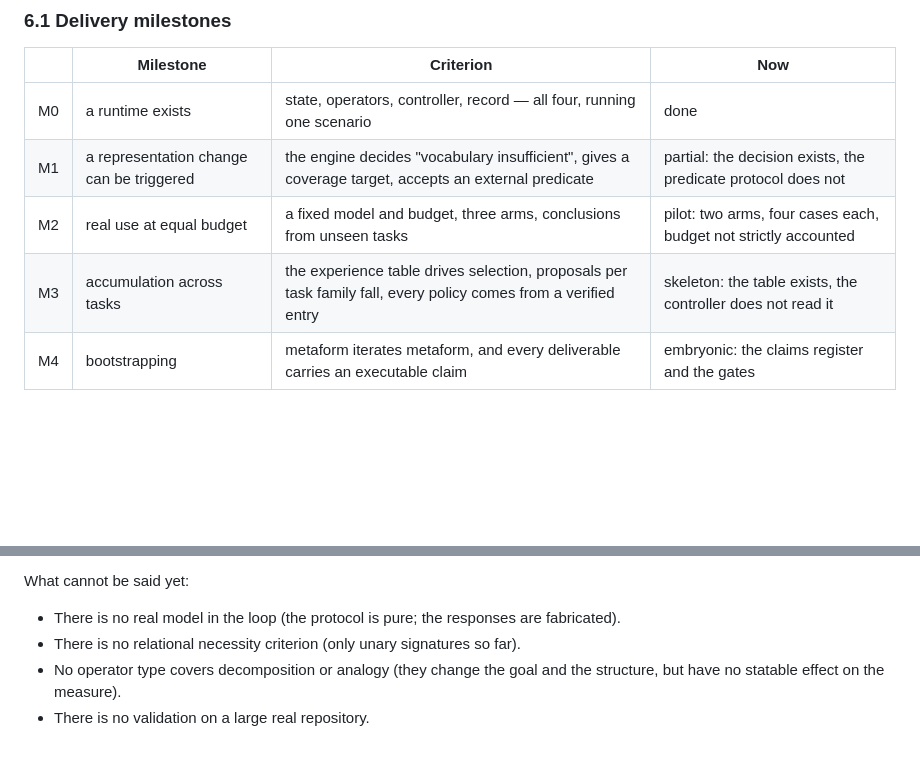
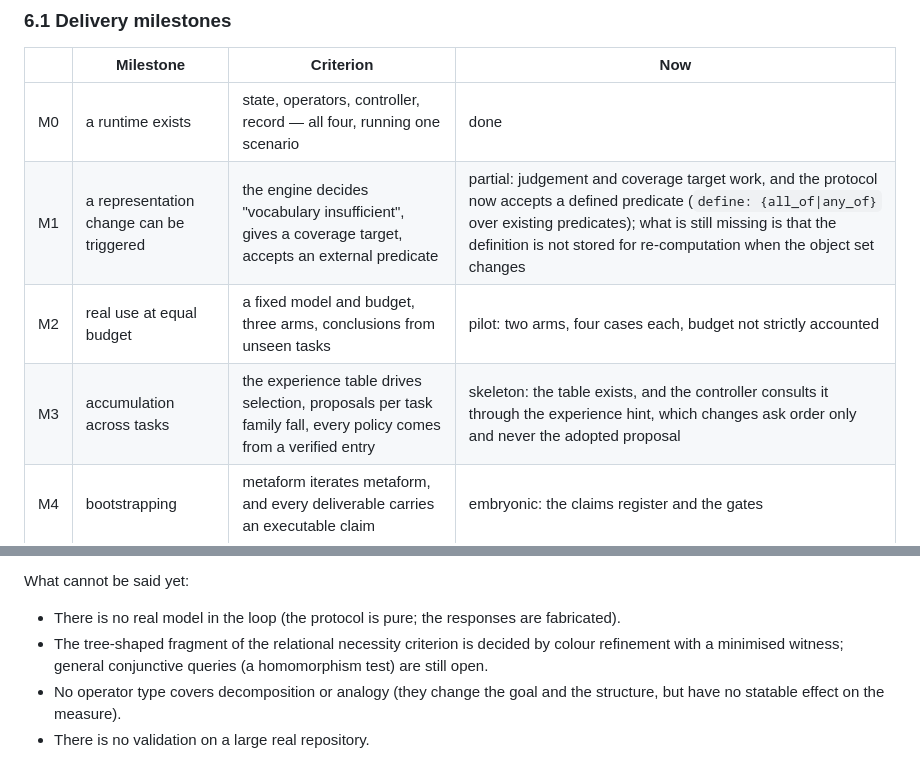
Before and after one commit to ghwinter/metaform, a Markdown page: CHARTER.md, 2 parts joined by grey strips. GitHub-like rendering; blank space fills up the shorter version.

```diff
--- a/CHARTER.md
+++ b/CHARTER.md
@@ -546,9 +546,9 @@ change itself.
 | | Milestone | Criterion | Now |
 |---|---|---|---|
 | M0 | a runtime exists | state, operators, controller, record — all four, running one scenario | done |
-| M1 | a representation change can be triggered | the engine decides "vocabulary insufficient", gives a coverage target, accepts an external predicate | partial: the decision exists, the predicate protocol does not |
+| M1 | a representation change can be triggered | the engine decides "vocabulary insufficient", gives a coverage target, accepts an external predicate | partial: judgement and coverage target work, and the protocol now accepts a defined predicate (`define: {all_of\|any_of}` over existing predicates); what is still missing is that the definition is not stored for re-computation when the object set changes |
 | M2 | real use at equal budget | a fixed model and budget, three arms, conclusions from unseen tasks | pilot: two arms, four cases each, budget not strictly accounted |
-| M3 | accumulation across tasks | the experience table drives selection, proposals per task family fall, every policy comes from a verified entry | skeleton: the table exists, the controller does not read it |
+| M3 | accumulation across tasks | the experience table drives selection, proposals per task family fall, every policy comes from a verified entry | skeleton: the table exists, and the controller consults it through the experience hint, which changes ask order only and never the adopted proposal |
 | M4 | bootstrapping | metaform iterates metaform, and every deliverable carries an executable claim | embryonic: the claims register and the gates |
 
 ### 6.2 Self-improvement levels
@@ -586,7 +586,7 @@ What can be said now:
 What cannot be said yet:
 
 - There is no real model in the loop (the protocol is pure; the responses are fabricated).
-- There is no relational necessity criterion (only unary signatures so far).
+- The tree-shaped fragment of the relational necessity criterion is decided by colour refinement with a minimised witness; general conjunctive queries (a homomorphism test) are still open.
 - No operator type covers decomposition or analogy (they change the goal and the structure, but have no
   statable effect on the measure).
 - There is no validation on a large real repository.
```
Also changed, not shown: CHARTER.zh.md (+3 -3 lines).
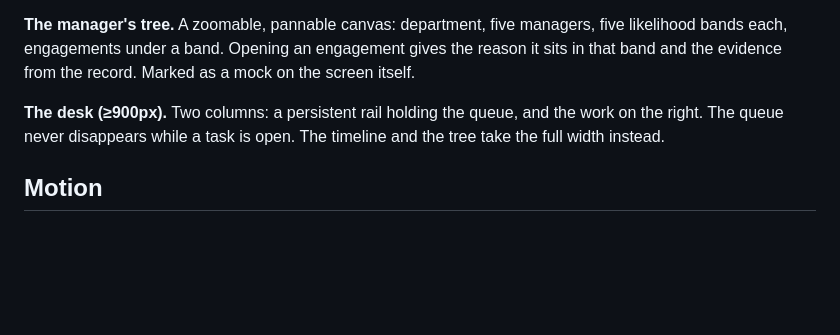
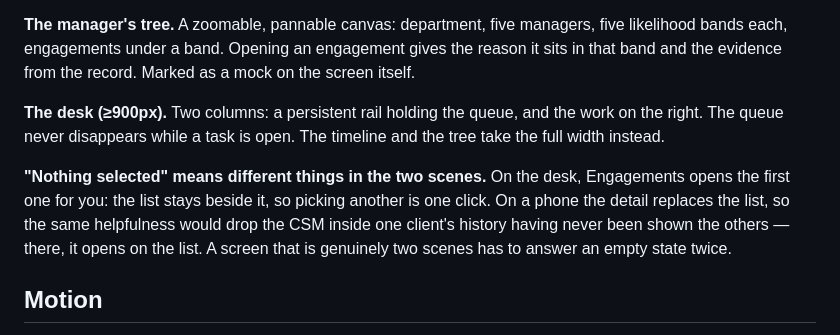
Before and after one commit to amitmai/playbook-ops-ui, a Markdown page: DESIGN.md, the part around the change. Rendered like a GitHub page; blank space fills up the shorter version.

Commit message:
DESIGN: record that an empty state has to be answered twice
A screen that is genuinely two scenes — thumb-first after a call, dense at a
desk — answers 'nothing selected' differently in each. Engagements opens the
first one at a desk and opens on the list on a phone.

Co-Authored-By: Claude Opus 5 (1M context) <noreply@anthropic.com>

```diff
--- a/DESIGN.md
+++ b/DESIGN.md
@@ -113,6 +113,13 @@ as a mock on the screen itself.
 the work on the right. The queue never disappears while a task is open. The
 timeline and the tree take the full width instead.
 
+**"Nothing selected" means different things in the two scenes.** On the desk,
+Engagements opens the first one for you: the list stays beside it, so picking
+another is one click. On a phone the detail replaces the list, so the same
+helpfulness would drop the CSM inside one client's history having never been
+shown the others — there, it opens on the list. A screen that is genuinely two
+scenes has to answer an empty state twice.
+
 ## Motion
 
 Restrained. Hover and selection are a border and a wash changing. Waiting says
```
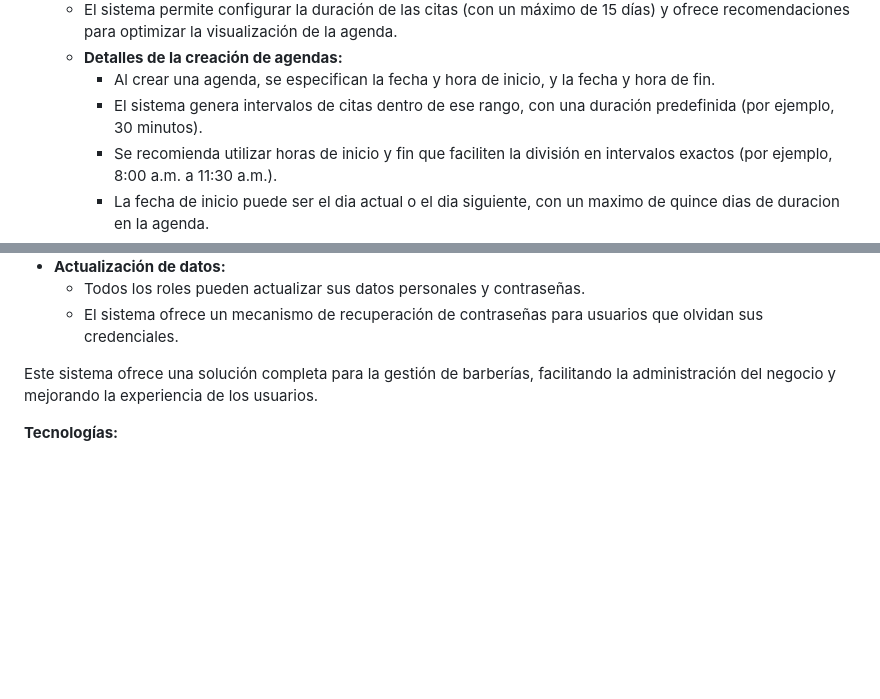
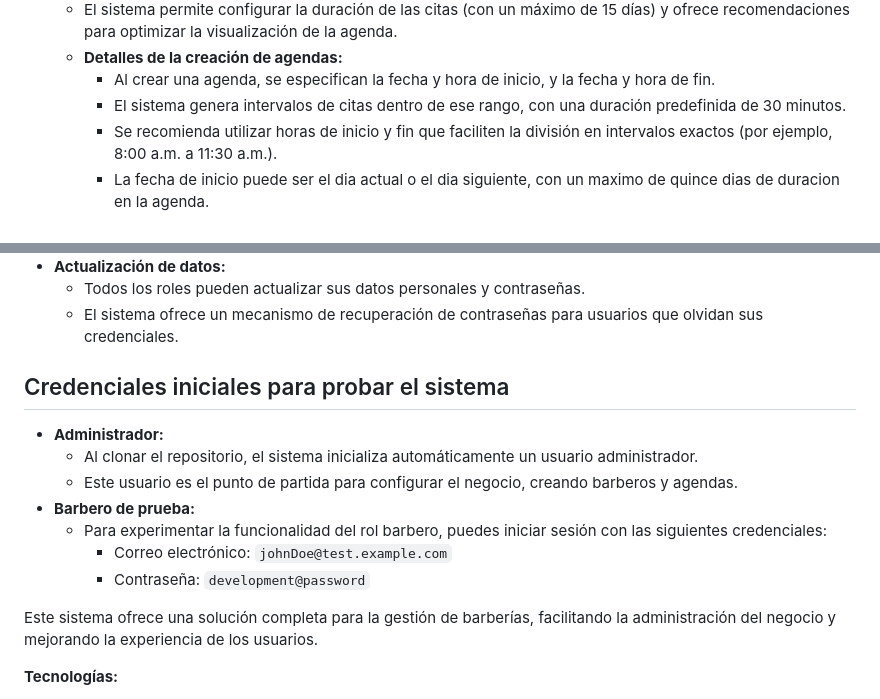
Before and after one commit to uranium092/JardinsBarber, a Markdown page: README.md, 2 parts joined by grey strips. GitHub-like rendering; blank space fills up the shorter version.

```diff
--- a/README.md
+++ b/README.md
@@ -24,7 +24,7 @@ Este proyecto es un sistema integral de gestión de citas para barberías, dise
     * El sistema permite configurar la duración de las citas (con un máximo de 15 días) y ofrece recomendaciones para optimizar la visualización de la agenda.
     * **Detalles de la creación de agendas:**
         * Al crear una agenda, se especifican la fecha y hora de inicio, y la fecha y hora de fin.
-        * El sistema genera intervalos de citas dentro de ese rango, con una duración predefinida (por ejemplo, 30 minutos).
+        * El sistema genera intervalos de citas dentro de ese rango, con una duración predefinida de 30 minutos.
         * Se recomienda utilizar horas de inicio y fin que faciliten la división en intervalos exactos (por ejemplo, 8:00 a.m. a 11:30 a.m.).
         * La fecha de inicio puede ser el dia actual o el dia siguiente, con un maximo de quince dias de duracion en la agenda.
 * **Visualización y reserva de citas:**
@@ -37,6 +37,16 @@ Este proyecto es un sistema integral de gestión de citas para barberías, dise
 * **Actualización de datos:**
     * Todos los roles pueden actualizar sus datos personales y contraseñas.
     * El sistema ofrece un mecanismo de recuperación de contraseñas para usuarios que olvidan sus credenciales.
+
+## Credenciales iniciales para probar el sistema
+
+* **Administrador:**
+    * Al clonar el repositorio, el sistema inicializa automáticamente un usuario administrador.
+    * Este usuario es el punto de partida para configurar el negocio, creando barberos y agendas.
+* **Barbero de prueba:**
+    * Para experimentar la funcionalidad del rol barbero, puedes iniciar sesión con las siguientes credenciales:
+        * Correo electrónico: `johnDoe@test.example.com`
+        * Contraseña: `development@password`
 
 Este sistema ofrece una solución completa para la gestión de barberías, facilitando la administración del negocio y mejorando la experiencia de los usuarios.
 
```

******

_ACTION ITEM_
Write the listing above out again exactly, but not the images it holds.

_EXPECTED OUTPUT_
Before and after one commit to ghwinter/metaform, a Markdown page: CHARTER.md, 2 parts joined by grey strips. GitHub-like rendering; blank space fills up the shorter version.

```diff
--- a/CHARTER.md
+++ b/CHARTER.md
@@ -546,9 +546,9 @@ change itself.
 | | Milestone | Criterion | Now |
 |---|---|---|---|
 | M0 | a runtime exists | state, operators, controller, record — all four, running one scenario | done |
-| M1 | a representation change can be triggered | the engine decides "vocabulary insufficient", gives a coverage target, accepts an external predicate | partial: the decision exists, the predicate protocol does not |
+| M1 | a representation change can be triggered | the engine decides "vocabulary insufficient", gives a coverage target, accepts an external predicate | partial: judgement and coverage target work, and the protocol now accepts a defined predicate (`define: {all_of\|any_of}` over existing predicates); what is still missing is that the definition is not stored for re-computation when the object set changes |
 | M2 | real use at equal budget | a fixed model and budget, three arms, conclusions from unseen tasks | pilot: two arms, four cases each, budget not strictly accounted |
-| M3 | accumulation across tasks | the experience table drives selection, proposals per task family fall, every policy comes from a verified entry | skeleton: the table exists, the controller does not read it |
+| M3 | accumulation across tasks | the experience table drives selection, proposals per task family fall, every policy comes from a verified entry | skeleton: the table exists, and the controller consults it through the experience hint, which changes ask order only and never the adopted proposal |
 | M4 | bootstrapping | metaform iterates metaform, and every deliverable carries an executable claim | embryonic: the claims register and the gates |
 
 ### 6.2 Self-improvement levels
@@ -586,7 +586,7 @@ What can be said now:
 What cannot be said yet:
 
 - There is no real model in the loop (the protocol is pure; the responses are fabricated).
-- There is no relational necessity criterion (only unary signatures so far).
+- The tree-shaped fragment of the relational necessity criterion is decided by colour refinement with a minimised witness; general conjunctive queries (a homomorphism test) are still open.
 - No operator type covers decomposition or analogy (they change the goal and the structure, but have no
   statable effect on the measure).
 - There is no validation on a large real repository.
```
Also changed, not shown: CHARTER.zh.md (+3 -3 lines).
Before and after one commit to amitmai/playbook-ops-ui, a Markdown page: DESIGN.md, the part around the change. Rendered like a GitHub page; blank space fills up the shorter version.

Commit message:
DESIGN: record that an empty state has to be answered twice
A screen that is genuinely two scenes — thumb-first after a call, dense at a
desk — answers 'nothing selected' differently in each. Engagements opens the
first one at a desk and opens on the list on a phone.

Co-Authored-By: Claude Opus 5 (1M context) <noreply@anthropic.com>

```diff
--- a/DESIGN.md
+++ b/DESIGN.md
@@ -113,6 +113,13 @@ as a mock on the screen itself.
 the work on the right. The queue never disappears while a task is open. The
 timeline and the tree take the full width instead.
 
+**"Nothing selected" means different things in the two scenes.** On the desk,
+Engagements opens the first one for you: the list stays beside it, so picking
+another is one click. On a phone the detail replaces the list, so the same
+helpfulness would drop the CSM inside one client's history having never been
+shown the others — there, it opens on the list. A screen that is genuinely two
+scenes has to answer an empty state twice.
+
 ## Motion
 
 Restrained. Hover and selection are a border and a wash changing. Waiting says
```
Before and after one commit to uranium092/JardinsBarber, a Markdown page: README.md, 2 parts joined by grey strips. GitHub-like rendering; blank space fills up the shorter version.

```diff
--- a/README.md
+++ b/README.md
@@ -24,7 +24,7 @@ Este proyecto es un sistema integral de gestión de citas para barberías, dise
     * El sistema permite configurar la duración de las citas (con un máximo de 15 días) y ofrece recomendaciones para optimizar la visualización de la agenda.
     * **Detalles de la creación de agendas:**
         * Al crear una agenda, se especifican la fecha y hora de inicio, y la fecha y hora de fin.
-        * El sistema genera intervalos de citas dentro de ese rango, con una duración predefinida (por ejemplo, 30 minutos).
+        * El sistema genera intervalos de citas dentro de ese rango, con una duración predefinida de 30 minutos.
         * Se recomienda utilizar horas de inicio y fin que faciliten la división en intervalos exactos (por ejemplo, 8:00 a.m. a 11:30 a.m.).
         * La fecha de inicio puede ser el dia actual o el dia siguiente, con un maximo de quince dias de duracion en la agenda.
 * **Visualización y reserva de citas:**
@@ -37,6 +37,16 @@ Este proyecto es un sistema integral de gestión de citas para barberías, dise
 * **Actualización de datos:**
     * Todos los roles pueden actualizar sus datos personales y contraseñas.
     * El sistema ofrece un mecanismo de recuperación de contraseñas para usuarios que olvidan sus credenciales.
+
+## Credenciales iniciales para probar el sistema
+
+* **Administrador:**
+    * Al clonar el repositorio, el sistema inicializa automáticamente un usuario administrador.
+    * Este usuario es el punto de partida para configurar el negocio, creando barberos y agendas.
+* **Barbero de prueba:**
+    * Para experimentar la funcionalidad del rol barbero, puedes iniciar sesión con las siguientes credenciales:
+        * Correo electrónico: `johnDoe@test.example.com`
+        * Contraseña: `development@password`
 
 Este sistema ofrece una solución completa para la gestión de barberías, facilitando la administración del negocio y mejorando la experiencia de los usuarios.
 
```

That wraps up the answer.